Lisa of Longbourn said...

The hymn Let Us Love and Sing and Wonder by Newton, with which I was unfamiliar, for any other of you readers, can be found at: http://www.cyberhymnal.org/htm/l/e/letuslov.htm

kschaub, is it easy to sing along with the albums you mentioned?
To God be all glory,
Lisa of Longbourn

kschaub said...

Hey Lisa, yes! Of course, you might have to get used to singing with guys like Relient K . . .

'Let Us Love and Sing and Wonder' is a lesser known hymn by John Newton, who also wrote 'Amazing Grace.' Before he was saved, Newton was a slave trader . . . when he me William Wilberforce, he joined with him to help in the slave trade in England . . . writing in response to both who he was without Christ and who he was as a slave trader, he wrote 'Amazing Grace.' Piper wrote two biographies on Wilberforce.

Anyway, Jars of Clay released an album a few years ago, 'Redemption Songs', full of old hymns (with a Jars of Clay grass-roots sound) . . . 'Let Us Love and Sing and Wonder' is on there along with a few obscure and a few better known hymns. Easy to sing along with, beautifully written, and if you play guitar . . . they're pretty easy to play with too. Shane and Shane are fantastic singers, and most of their songs are worship/praise . . . since you're a girl, I would think you could definitely sing along with them because they've got super-high boy voices. :)

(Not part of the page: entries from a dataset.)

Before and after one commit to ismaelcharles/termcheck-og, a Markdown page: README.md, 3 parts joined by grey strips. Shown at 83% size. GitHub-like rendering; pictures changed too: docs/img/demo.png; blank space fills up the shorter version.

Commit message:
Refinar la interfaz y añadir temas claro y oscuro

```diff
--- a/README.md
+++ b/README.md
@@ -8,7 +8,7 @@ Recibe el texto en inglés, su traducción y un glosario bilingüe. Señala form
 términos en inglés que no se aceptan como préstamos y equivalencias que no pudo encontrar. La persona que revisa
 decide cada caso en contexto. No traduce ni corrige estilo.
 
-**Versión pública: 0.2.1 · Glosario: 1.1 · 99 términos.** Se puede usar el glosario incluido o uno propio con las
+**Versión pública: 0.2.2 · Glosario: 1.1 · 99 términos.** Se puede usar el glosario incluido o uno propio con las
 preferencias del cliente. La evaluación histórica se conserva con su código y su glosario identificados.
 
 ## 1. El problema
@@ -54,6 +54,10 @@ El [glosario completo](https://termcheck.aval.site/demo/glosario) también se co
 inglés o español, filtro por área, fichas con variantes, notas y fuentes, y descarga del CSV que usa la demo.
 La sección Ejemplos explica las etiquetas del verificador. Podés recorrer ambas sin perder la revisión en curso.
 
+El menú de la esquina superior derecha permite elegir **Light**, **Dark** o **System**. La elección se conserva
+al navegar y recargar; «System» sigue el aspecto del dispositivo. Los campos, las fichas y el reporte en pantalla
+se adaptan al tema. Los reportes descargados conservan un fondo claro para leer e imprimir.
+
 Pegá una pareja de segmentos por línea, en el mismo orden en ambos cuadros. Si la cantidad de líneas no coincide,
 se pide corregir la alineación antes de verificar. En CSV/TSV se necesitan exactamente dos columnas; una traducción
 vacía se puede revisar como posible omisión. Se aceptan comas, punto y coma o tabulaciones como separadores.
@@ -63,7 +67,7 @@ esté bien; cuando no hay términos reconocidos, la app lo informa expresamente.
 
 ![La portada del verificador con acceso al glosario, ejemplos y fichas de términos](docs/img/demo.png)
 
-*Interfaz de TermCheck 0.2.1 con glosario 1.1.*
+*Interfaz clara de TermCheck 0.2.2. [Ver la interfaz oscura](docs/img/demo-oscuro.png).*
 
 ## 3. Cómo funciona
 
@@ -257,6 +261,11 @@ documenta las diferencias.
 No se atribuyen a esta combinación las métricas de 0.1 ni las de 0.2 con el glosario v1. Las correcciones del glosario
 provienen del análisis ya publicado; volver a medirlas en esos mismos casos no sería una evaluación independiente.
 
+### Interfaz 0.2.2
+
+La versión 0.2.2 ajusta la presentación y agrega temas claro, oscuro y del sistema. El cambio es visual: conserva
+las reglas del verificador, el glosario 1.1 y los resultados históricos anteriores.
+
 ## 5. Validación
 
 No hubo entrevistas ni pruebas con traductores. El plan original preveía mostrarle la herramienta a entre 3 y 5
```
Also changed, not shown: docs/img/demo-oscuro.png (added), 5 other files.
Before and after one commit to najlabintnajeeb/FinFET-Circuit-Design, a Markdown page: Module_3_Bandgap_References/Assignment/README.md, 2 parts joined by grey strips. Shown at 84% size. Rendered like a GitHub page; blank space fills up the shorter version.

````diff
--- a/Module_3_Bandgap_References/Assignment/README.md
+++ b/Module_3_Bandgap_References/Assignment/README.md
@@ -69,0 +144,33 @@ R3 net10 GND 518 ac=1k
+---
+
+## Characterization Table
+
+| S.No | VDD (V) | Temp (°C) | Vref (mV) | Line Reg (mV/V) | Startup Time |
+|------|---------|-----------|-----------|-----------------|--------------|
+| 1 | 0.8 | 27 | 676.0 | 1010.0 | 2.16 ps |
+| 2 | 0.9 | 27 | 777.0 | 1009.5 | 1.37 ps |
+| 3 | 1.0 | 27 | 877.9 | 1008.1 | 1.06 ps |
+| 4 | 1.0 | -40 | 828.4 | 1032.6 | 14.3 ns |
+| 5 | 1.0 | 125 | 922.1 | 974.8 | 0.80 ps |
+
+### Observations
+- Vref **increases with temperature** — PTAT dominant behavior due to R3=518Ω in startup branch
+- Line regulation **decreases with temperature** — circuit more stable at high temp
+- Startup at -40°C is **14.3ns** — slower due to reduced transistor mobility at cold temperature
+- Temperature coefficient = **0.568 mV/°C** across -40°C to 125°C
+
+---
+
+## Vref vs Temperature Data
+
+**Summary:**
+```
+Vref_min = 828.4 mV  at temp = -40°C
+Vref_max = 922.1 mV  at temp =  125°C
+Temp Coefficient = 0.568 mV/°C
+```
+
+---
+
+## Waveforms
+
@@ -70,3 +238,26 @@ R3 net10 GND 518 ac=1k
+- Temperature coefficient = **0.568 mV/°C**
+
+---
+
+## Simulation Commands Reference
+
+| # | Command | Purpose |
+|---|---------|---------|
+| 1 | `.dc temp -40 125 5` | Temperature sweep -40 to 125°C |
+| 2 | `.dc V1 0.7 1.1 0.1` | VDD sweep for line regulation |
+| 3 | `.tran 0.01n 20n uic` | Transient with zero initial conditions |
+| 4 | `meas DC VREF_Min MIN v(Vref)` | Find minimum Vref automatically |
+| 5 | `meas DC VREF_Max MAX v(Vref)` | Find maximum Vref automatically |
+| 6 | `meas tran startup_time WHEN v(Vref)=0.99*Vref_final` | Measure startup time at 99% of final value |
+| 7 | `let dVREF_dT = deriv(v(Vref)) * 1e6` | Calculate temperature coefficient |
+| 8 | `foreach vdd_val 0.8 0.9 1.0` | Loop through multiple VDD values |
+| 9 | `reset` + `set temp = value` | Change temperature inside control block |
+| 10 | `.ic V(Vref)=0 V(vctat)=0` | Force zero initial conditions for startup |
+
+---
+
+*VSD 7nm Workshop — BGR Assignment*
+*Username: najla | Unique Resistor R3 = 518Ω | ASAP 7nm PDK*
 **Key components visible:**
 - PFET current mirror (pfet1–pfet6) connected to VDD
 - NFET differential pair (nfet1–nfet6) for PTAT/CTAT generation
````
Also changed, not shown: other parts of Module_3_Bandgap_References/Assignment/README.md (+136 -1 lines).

Indelible Grace does a great job putting old hymns in modern guitar-piano-like arrangements and are definitely easy to sing to. Also check out Josh Bales (joshbales.com). Think they all have myspace music accounts too. But of all these, I would certainly recommend buying any post-'eleventh hour' Jars of Clay release, 'Pages' or 'Clean' by Shane and Shane, 'The Morning' by Andrew Osenga, Indelible Grace III, Sandra McCracken's 'Builder and the Architect' (by this one first . . . listen to 'Rock of Ages' for a God-glorifying, theology rich, worshipful song), Derek Webb's 'She Must and Shall Go Free', Andrew Peterson's 'Love and Thunder'. Most of these guys are friends and help each other out on their albums. I think they're all on iTunes . . . some may be hard to find in stores. Andrew Osenga actually has a new free EP on his blog . . . andrewosenga.com

Wow, that was long.

kschaub said...

Lisa, noticed I had a couple of glaring typo(s) in that last comment. Sorry.

**William Wilberforce fought in parliament to end the British slave trade. (this one really needed to be fixed!)

kschaub said...

So, did you get a chance to listen to any of that stuff?

Lisa of Longbourn said...

My life in the past 30 hours! Aaah! I refused to even turn on my computer; it's so addicting and then I am tired the next day. Plus I had to work. So to confess, I have not listened to a one. But I will.

I'll check with my brother; he has some Jars of Clay, I think. And online will at least have samples. There's always the library, which I'm kicking myself for not checking since I was just there. And finally, there is purchasing these hard-to-find albums, when I don't go to local Christian bookstores, online.

Thanks for checking.
To God be all glory,
Lisa of Longbourn

kschaub said...

Lisa, if you want one to check out . . . let me know and I'll send you a copy.

Email me: schaubk@gmail.com

P.S. It will be a legal copy. :)

Lisa of Longbourn said...

Sandra McCracken - very good. She'll let you listen to her songs, too! I want this cd; have to save money. http://www.igracemusic.com/sandrahymns/

To God be all glory,
Lisa of Longbourn

Lisa of Longbourn said...

I will get a couple Jars of Clay CD's from the library.

Derek Webb has really good lyrics, but I'd have to be in the right mood for that style of music.

Sandra McCracken, as I said, was very impressive.

Indelible Grace III did not have any samples available online.

Shane & Shane were ok, with music like Derek Webb's.

Andrew Osenga sounded sad, and I couldn't find a lot of praise music.

Andrew Peterson has a good acoustic sound and imaginative: lyrics, song titles, and album titles for that matter.

Josh Bales had fun music, but I couldn't access samples of praise music.

To God be all glory,
Lisa of Longbourn